● **Front-end code change data**
- Opening Delimiter -

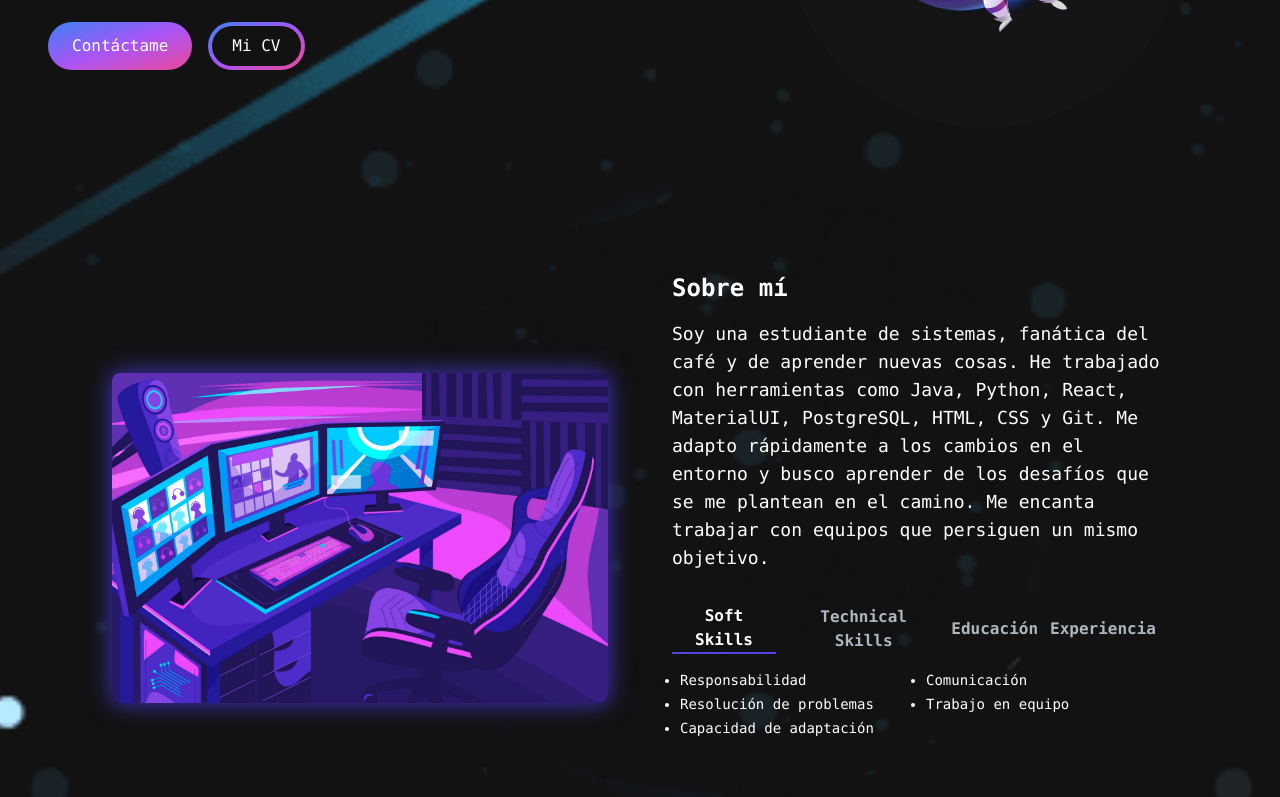
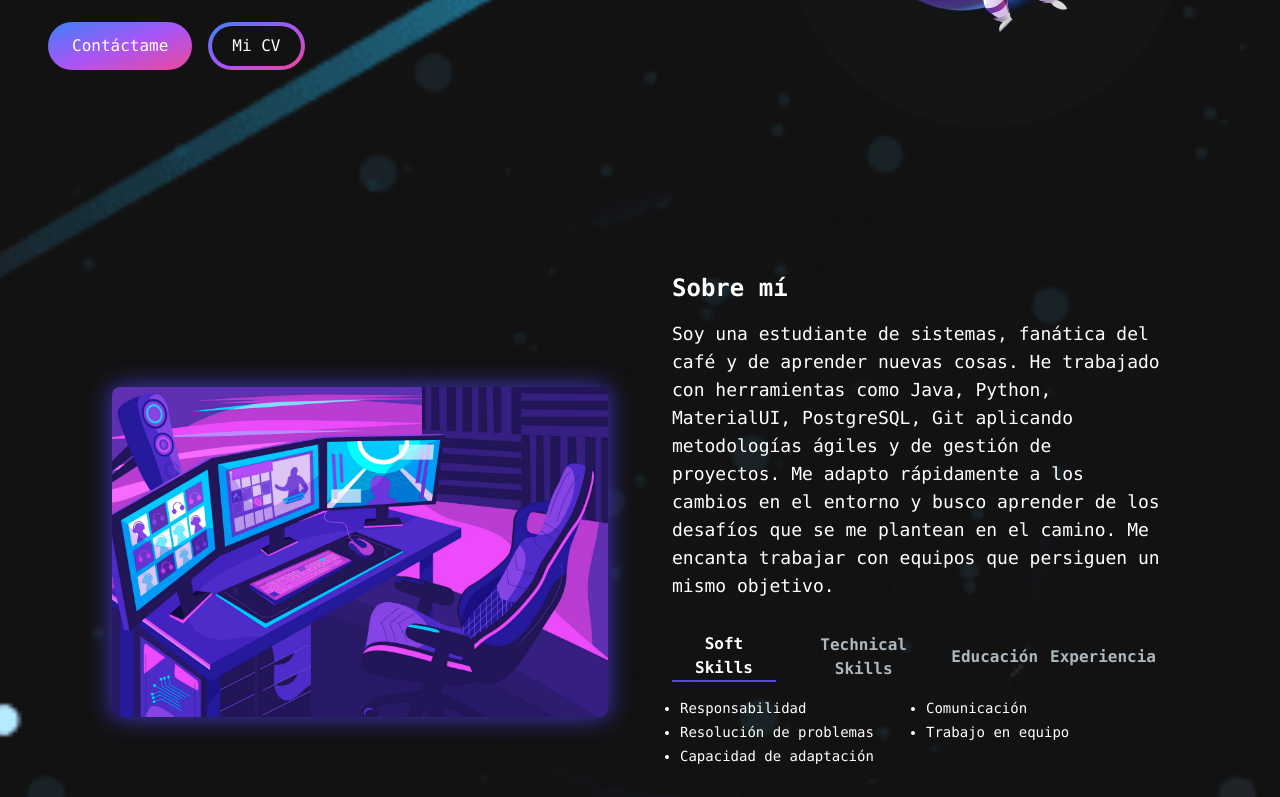
Before and after one commit to lc-sanchez/portfolio-next, a Next.js app: page / in a window 1280 px wide. Shown: the part 448-1245 px from the top of the page. Built offline with nearby package versions, Linux system fonts and the light colour scheme.

Commit message:
Modificando section about me

```diff
--- a/app/components/AboutSection.jsx
+++ b/app/components/AboutSection.jsx
@@ -87,7 +87,10 @@ export const AboutSection = () => {
         <div className='mt-8 md:mt-0 text-left flex flex-col h-full'>
             <h2 className='text-2xl font-bold text-white my-4  font-mono'>Sobre mí</h2>
             <p className='text-base lg:text-lg font-mono'>
-                Soy una estudiante de sistemas, fanática del café y de aprender nuevas cosas. He trabajado con herramientas como Java, Python, React, MaterialUI, PostgreSQL, HTML, CSS y Git. Me adapto rápidamente a los cambios en el entorno y busco aprender de los desafíos que se me plantean en el camino. Me encanta trabajar con equipos que persiguen un mismo objetivo.
+                Soy una estudiante de sistemas, fanática del café y de aprender nuevas cosas.
+                He trabajado con herramientas como Java, Python, MaterialUI, PostgreSQL, Git aplicando metodologías ágiles y de gestión de proyectos.
+                Me adapto rápidamente a los cambios en el entorno y busco aprender de los desafíos que se me plantean en el camino.
+                Me encanta trabajar con equipos que persiguen un mismo objetivo.
             </p>
             <div className='flex flex-row justify-start mt-8'>
                 <TabButton
```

- Closing Delimiter -

● **Work item**
Write the data above out again exactly, every line of it, and exclude the pictures.

● **Response box**
Before and after one commit to lc-sanchez/portfolio-next, a Next.js app: page / in a window 1280 px wide. Shown: the part 448-1245 px from the top of the page. Built offline with nearby package versions, Linux system fonts and the light colour scheme.

Commit message:
Modificando section about me

```diff
--- a/app/components/AboutSection.jsx
+++ b/app/components/AboutSection.jsx
@@ -87,7 +87,10 @@ export const AboutSection = () => {
         <div className='mt-8 md:mt-0 text-left flex flex-col h-full'>
             <h2 className='text-2xl font-bold text-white my-4  font-mono'>Sobre mí</h2>
             <p className='text-base lg:text-lg font-mono'>
-                Soy una estudiante de sistemas, fanática del café y de aprender nuevas cosas. He trabajado con herramientas como Java, Python, React, MaterialUI, PostgreSQL, HTML, CSS y Git. Me adapto rápidamente a los cambios en el entorno y busco aprender de los desafíos que se me plantean en el camino. Me encanta trabajar con equipos que persiguen un mismo objetivo.
+                Soy una estudiante de sistemas, fanática del café y de aprender nuevas cosas.
+                He trabajado con herramientas como Java, Python, MaterialUI, PostgreSQL, Git aplicando metodologías ágiles y de gestión de proyectos.
+                Me adapto rápidamente a los cambios en el entorno y busco aprender de los desafíos que se me plantean en el camino.
+                Me encanta trabajar con equipos que persiguen un mismo objetivo.
             </p>
             <div className='flex flex-row justify-start mt-8'>
                 <TabButton
```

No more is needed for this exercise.